● **Exercise prompt**:
If a line in the records below contains the word "query", return that line.
##### Data shown #####
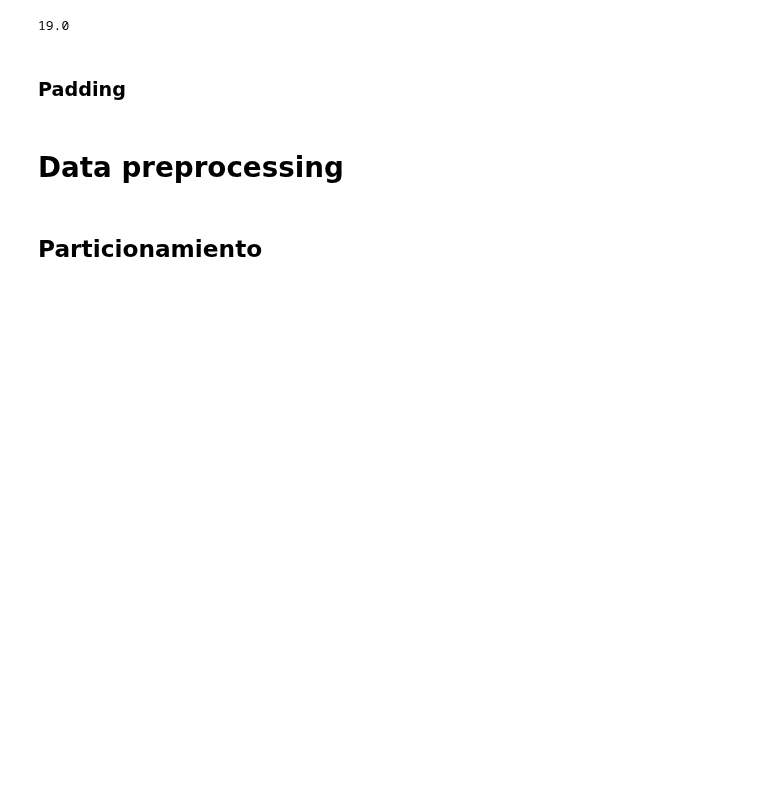
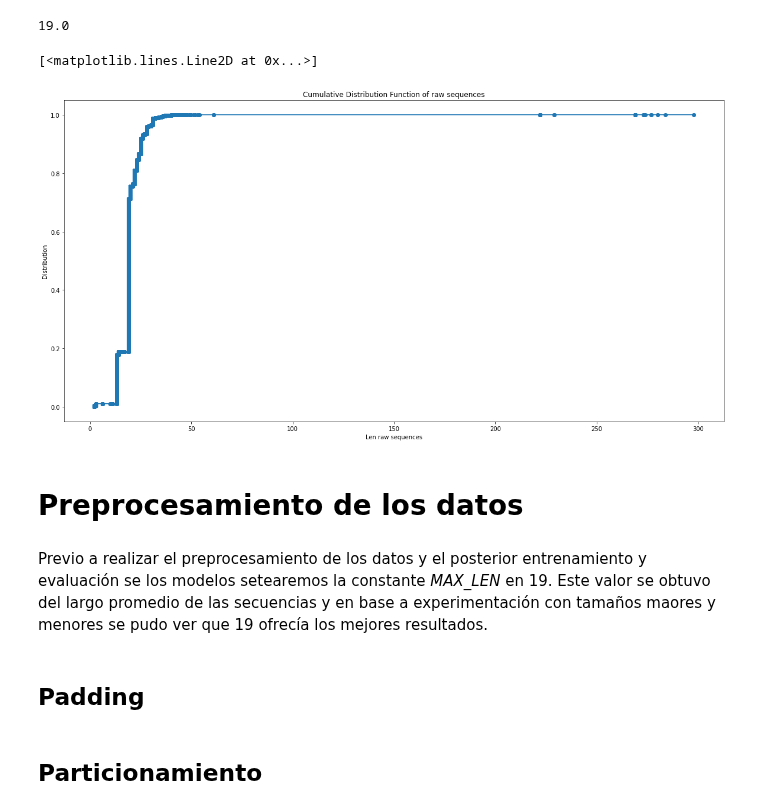
Before and after one commit to fededemo/ObligatorioDeepLearning, a Jupyter notebook: Template HDFS Log Classification.ipynb, the cells around one changed output. Drawn from its saved outputs; the diff is of its cells as text; code cells hidden in the pictures; blank space fills up the shorter version.

```diff
--- a/Template HDFS Log Classification.ipynb
+++ b/Template HDFS Log Classification.ipynb
@@ -111,0 +117,23 @@ np.median([len(s) for s in raw_sequences])
+# %%
+# Esto no tengo ni idea qué es. ¿Qué aporta? ¿Es parte del EDA?
+# get the cdf values of the len
+y = np.arange(len([len(s) for s in raw_sequences])) / float(len([len(s) for s in raw_sequences]))
+
+#fig size
+plt.figure(figsize=(20,10))
+#labels
+plt.xlabel('Len raw sequences')
+plt.ylabel('Distribution')
+#title
+plt.title('Cumulative Distribution Function of raw sequences')
+#plot
+plt.plot(np.sort([len(s) for s in raw_sequences]), y, marker='o')
+# %% [output]
+[<matplotlib.lines.Line2D at 0x...>]
+[figure, added]
+# %% [markdown]
+# Preprocesamiento de los datos
+# %% [markdown]
+Previo a realizar el preprocesamiento de los datos y el posterior entrenamiento y evaluación se los modelos setearemos la constante
+_MAX\_LEN_ en 19. Este valor se obtuvo del largo promedio de las secuencias y en base a experimentación con
+tamaños maores y menores se pudo ver que 19 ofrecía los mejores resultados.
@@ -112,3 +142,3 @@ np.median([len(s) for s in raw_sequences])
 # %% [markdown]
-### Padding
+## Padding
 # %%
@@ -117,5 +146,3 @@ padded_sequences = utils.pad_sequences(raw_sequences, max_len)
-# %% [markdown]
-# Data preprocessing
 # %% [markdown]
 ## Particionamiento
 # %%
```
Also changed, not shown: parts of 101 cells of this notebook, 2 other files.
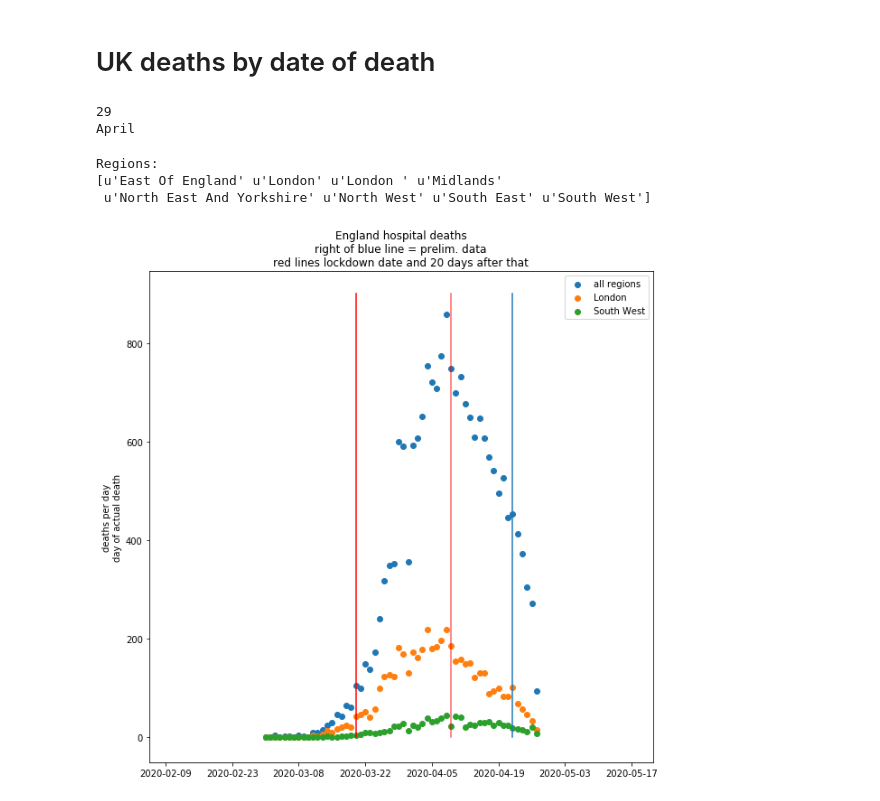
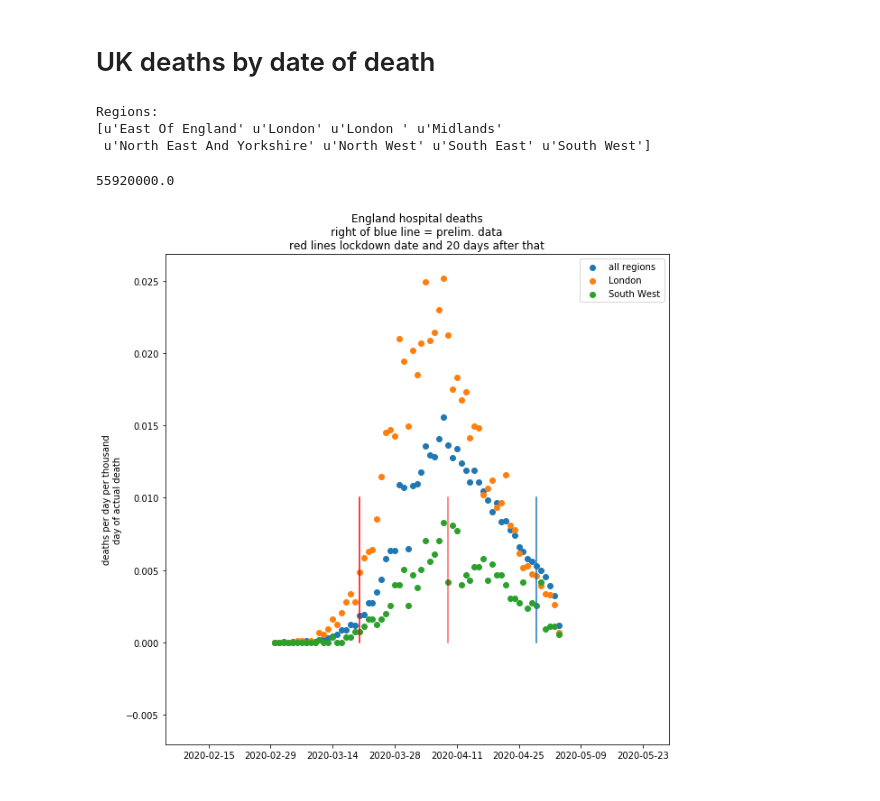
Before and after one commit to PaulHalloran/Jupiter_notebooks_halloran, a Jupyter notebook: covid_international_deaths.ipynb, the cells around one changed output. Drawn from its saved outputs; the diff is of its cells as text; code cells hidden in the pictures.

```diff
--- a/covid_international_deaths.ipynb
+++ b/covid_international_deaths.ipynb
@@ -95,7 +95,7 @@ infection_to_death=20
 country = 'United_Kingdom'
 
 # country = 'United_States_of_America'
-# country = 'Sweden'
+country = 'Ireland'
 
 from scipy.optimize import curve_fit
 from itertools import cycle
@@ -210,13 +235,4 @@ plt.legend()
 import pandas as pd
 import datetime
 from datetime import date
-# %%
-
-
-
-print today.day
-print today.strftime('%B')
-# %% [output]
-29
-April
 # %%
@@ -237,6 +265,23 @@ print df['NHS England Region'].unique()
 Regions:
 [u'East Of England' u'London' u'London ' u'Midlands'
  u'North East And Yorkshire' u'North West' u'South East' u'South West']
+# %%
+population={}
+population['East Of England'] = 6.2e6
+population['London'] = 8.9e6
+population['Midlands'] = 5.9e6 +4.8e6
+population['North East And Yorkshire'] = 2.66e6 +5.48e6
+population['North West'] = 7.29e6
+population['South East'] = 9.13e6
+population['South West'] = 5.56e6
+# %%
+total = 0.0
+for key in list(population):
+    total += population[key]
+
+print total
+# %% [output]
+55920000.0
 # %%
 first_date = datetime.datetime(2020, 3, 1, 0, 0)
 last_date = analysis_day
@@ -270,8 +315,15 @@ for i,date in enumerate(dates):
     except:
         pass
 
+out_deaths_region = np.array(out_deaths_region)
+out_deaths_region /= population[region]
+
 region2 = 'South West' # specify NHS region
-# region2 = 'North East And Yorkshire' # specify NHS region
+# region2 = 'Midlands' # specify NHS region
+# region2 = 'East Of England'
+# region2 = 'North East And Yorkshire'
+# region2 = 'North West'
+# region2 = 'South East'
 
 df_tmp = df.loc[df['NHS England Region'] == region2]
 out_dates_region2 = []
@@ -285,28 +337,33 @@ for i,date in enumerate(dates):
         out_dates_region2.append(date)
     except:
         pass
+
+out_deaths_region2 = np.array(out_deaths_region2)
+out_deaths_region2 /= population[region2]
 # %%
+max_no = 1.0e-2
+
 fig= plt.subplots(figsize=(10, 10))
-plt.scatter(out_dates,out_deaths,label='all regions')
+plt.scatter(out_dates,(np.array(out_deaths)/total)*1000.0,label='all regions')
 
-plt.scatter(out_dates_region,out_deaths_region,label= region)
-plt.scatter(out_dates_region2,out_deaths_region2,label= region2)
+plt.scatter(out_dates_region,out_deaths_region*1000.0,label= region)
+plt.scatter(out_dates_region2,out_deaths_region2*1000.0,label= region2)
 
 x_still_coming_in = out_dates[-1]- datetime.timedelta(days=5)
-plt.plot([x_still_coming_in,x_still_coming_in],[0,900])
+plt.plot([x_still_coming_in,x_still_coming_in],[0,max_no])
 
 measure = uk_measures['Johnson orders all pubs, restaurants, gyms and other social venues across the country to close']
-plt.plot([measure,measure],[0,900],'r')
-plt.plot([measure + datetime.timedelta(days=20),measure + datetime.timedelta(days=20)],[0,900],'r',alpha=0.6)
+plt.plot([measure,measure],[0,max_no],'r')
+plt.plot([measure + datetime.timedelta(days=20),measure + datetime.timedelta(days=20)],[0,max_no],'r',alpha=0.6)
 
 
 plt.legend()
-plt.ylabel('deaths per day\nday of actual death')
+plt.ylabel('deaths per day per thousand\nday of actual death')
 plt.title('England hospital deaths\nright of blue line = prelim. data\nred lines lockdown date and 20 days after that')
 
 plt.savefig('/Users/ph290/Downloads/deaths_by_actual_date.png')
 # %% [output]
-[figure, old version]
+[figure, new version]
 # %%
 try:
     analysis_day = date.today()
```
Also changed, not shown: parts of 9 cells of this notebook.
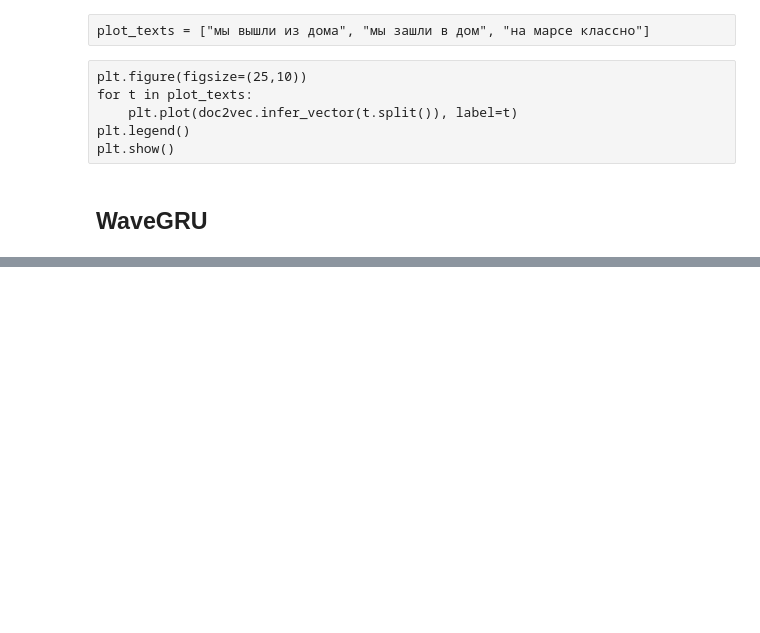
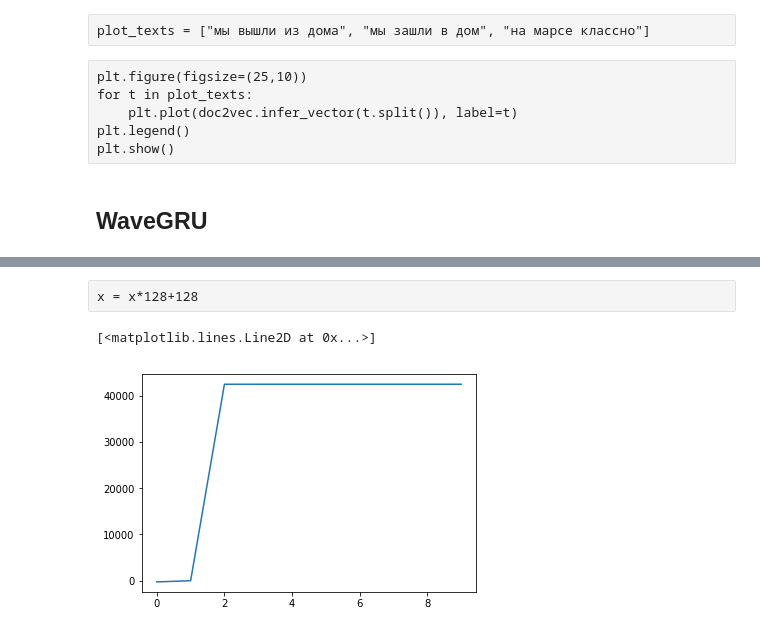
Before and after one commit to EgorDudyrev/Speach_Synthesizer, a Jupyter notebook: notebooks/ed-2019.05.20-Final_model1.ipynb, the cells around one changed output, grey strips where cells are left out. Saved outputs shown, nothing was run; the diff lists cells and outputs as text; code cells hidden in the pictures; blank space fills up the shorter version.

```diff
--- a/notebooks/ed-2019.05.20-Final_model1.ipynb
+++ b/notebooks/ed-2019.05.20-Final_model1.ipynb
@@ -276,0 +142,2 @@ sns.heatmap(gru.O1.eval(session=sess))
+# %%
+generated_x = gru.generate(txt_emb, sess, seconds=1, show_tqdm=True)
@@ -276,0 +146,11 @@ sns.heatmap(gru.O1.eval(session=sess))
+# %%
+x = np.concatenate(generated_x,1)
+# %% [raw]
+x = x*128+128
+# %%
+x = x[0,:,0]*256+x[0,:,1]
+# %%
+plt.plot(x[:10])
+# %% [output]
+[<matplotlib.lines.Line2D at 0x...>]
+[figure, added]
```
Also changed, not shown: parts of 73 cells of this notebook, 1 other file.
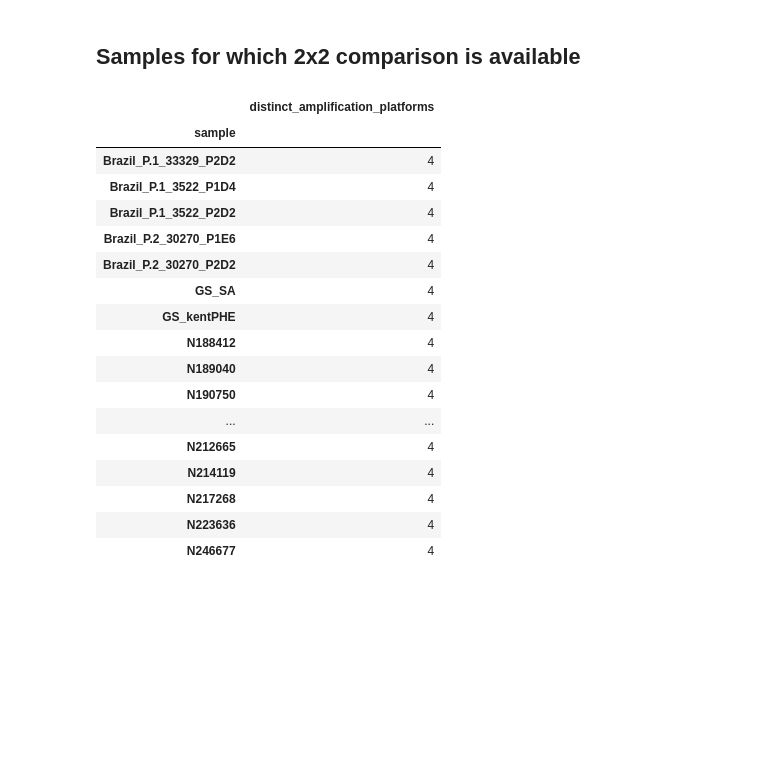
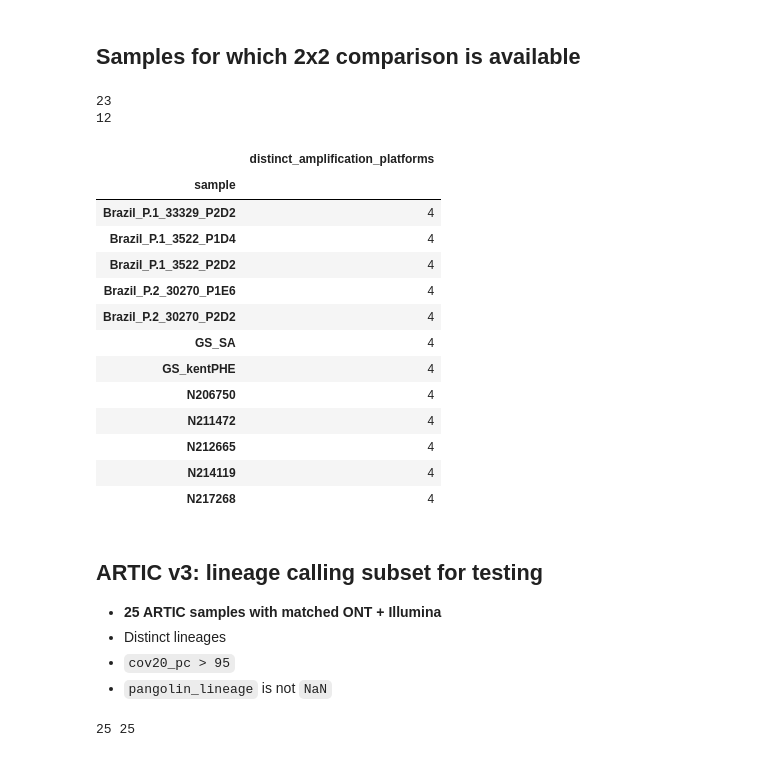
Before and after one commit to GlobalPathogenAnalysisService/gpas-covid-testsets, a Jupyter notebook: mmm-2x2-truth/notebook.ipynb, the cells around one changed output. Saved outputs shown, nothing was run; the diff lists cells and outputs as text; code cells hidden in the pictures; blank space fills up the shorter version.

Commit message:
Lineage assignment and reproducibility subsets

```diff
--- a/mmm-2x2-truth/notebook.ipynb
+++ b/mmm-2x2-truth/notebook.ipynb
@@ -56,28 +67,78 @@ df.pangolin_lineage.value_counts().to_frame().plot.bar()
 # %% [markdown]
 ## Samples for which 2x2 comparison is available
 # %%
-(df.groupby('sample')
+twobytwo_df = (df.groupby('sample')
  .nunique()
  .sort_values(by=['class_', 'sample'], ascending=[False, True])['class_']
  .rename('distinct_amplification_platforms')
  .to_frame()
  .query("distinct_amplification_platforms == 4"))
+
+twobytwo_samples = set(twobytwo_df.index)
+print(len(twobytwo_samples))
+# twobytwo_df
+
+
+twobytwo_95_df = (df.query("cov20_pc > 95").groupby('sample')
+ .nunique()
+ .sort_values(by=['class_', 'sample'], ascending=[False, True])['class_']
+ .rename('distinct_amplification_platforms')
+ .to_frame()
+ .query("distinct_amplification_platforms == 4"))
+
+twobytwo_95_samples = set(twobytwo_95_df.index)
+print(len(twobytwo_95_samples))
+twobytwo_95_df
 # %% [output]
+23
+12
 |  | distinct_amplification_platforms |
 | sample |  |
 | Brazil_P.1_33329_P2D2 | 4 |
 | Brazil_P.1_3522_P1D4 | 4 |
 | Brazil_P.1_3522_P2D2 | 4 |
 | Brazil_P.2_30270_P1E6 | 4 |
 | Brazil_P.2_30270_P2D2 | 4 |
 | GS_SA | 4 |
 | GS_kentPHE | 4 |
-| N188412 | 4 |
-| N189040 | 4 |
-| N190750 | 4 |
-| ... | ... |
+| N206750 | 4 |
+| N211472 | 4 |
 | N212665 | 4 |
 | N214119 | 4 |
 | N217268 | 4 |
-| N223636 | 4 |
-| N246677 | 4 |
+# %% [markdown]
+## ARTIC v3: lineage calling subset for testing
+
+- **25 ARTIC samples with matched ONT + Illumina**
+- Distinct lineages
+- `cov20_pc > 95`
+- `pangolin_lineage` is not `NaN`
+# %%
+lineages_subset_df = (df.query("amplification == 'artic' and cov20_pc > 95 and pangolin_lineage == pangolin_lineage").groupby(['sample'])
+ .nunique()
+ .sort_values(by=['class_', 'sample'], ascending=[False, True])['class_']
+ .rename('distinct_amplification_platforms')
+ .to_frame()
+ .query("distinct_amplification_platforms == 2"))
+
+lineages_subset_samples = set(lineages_subset_df.index)
+
+lineages_subset_samples_ont_df = (df.query("sample in @lineages_subset_samples and amplification == 'artic' and cov20_pc > 95 and platform == 'ont'")
+                                  .sort_values(['cov20_pc', 'replicate'], ascending=[False, True])
+                                  .drop_duplicates(['sample'])
+                                  .sort_values('sample')
+                                  .drop_duplicates('pangolin_lineage'))
+lineages_subset_samples_ill_df = (df.query("sample in @lineages_subset_samples and amplification == 'artic' and cov20_pc > 95 and platform == 'ill'")
+                                  .sort_values(['cov20_pc', 'replicate'], ascending=[False, True])
+                                  .drop_duplicates(['sample'])
+                                  .sort_values('sample')
+                                  .drop_duplicates('pangolin_lineage'))
+
+print(lineages_subset_samples_ont_df.shape[0], lineages_subset_samples_ill_df.shape[0])
+
+lineages_subset_samples_both_df = pd.concat([lineages_subset_samples_ont_df, lineages_subset_samples_ill_df]).sort_values(['sample', 'platform'], ascending=[True, False])
+lineages_subset_samples_both_df['test_pair'] = lineages_subset_samples_both_df.groupby('sample').ngroup()
+
+lineages_subset_samples_both_df.to_csv(f'test_lineage_assignment.{today}.csv', index=False)
+# %% [output]
+25 25
```
Also changed, not shown: parts of 7 cells of this notebook, 3 other files.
#####
● **Task response**:
  .query("distinct_amplification_platforms == 4"))
+twobytwo_95_df = (df.query("cov20_pc > 95").groupby('sample')
+ .query("distinct_amplification_platforms == 4"))
+lineages_subset_df = (df.query("amplification == 'artic' and cov20_pc > 95 and pangolin_lineage == pangolin_lineage").groupby(['sample'])
+ .query("distinct_amplification_platforms == 2"))
+lineages_subset_samples_ont_df = (df.query("sample in @lineages_subset_samples and amplification == 'artic' and cov20_pc > 95 and platform == 'ont'")
+lineages_subset_samples_ill_df = (df.query("sample in @lineages_subset_samples and amplification == 'artic' and cov20_pc > 95 and platform == 'ill'")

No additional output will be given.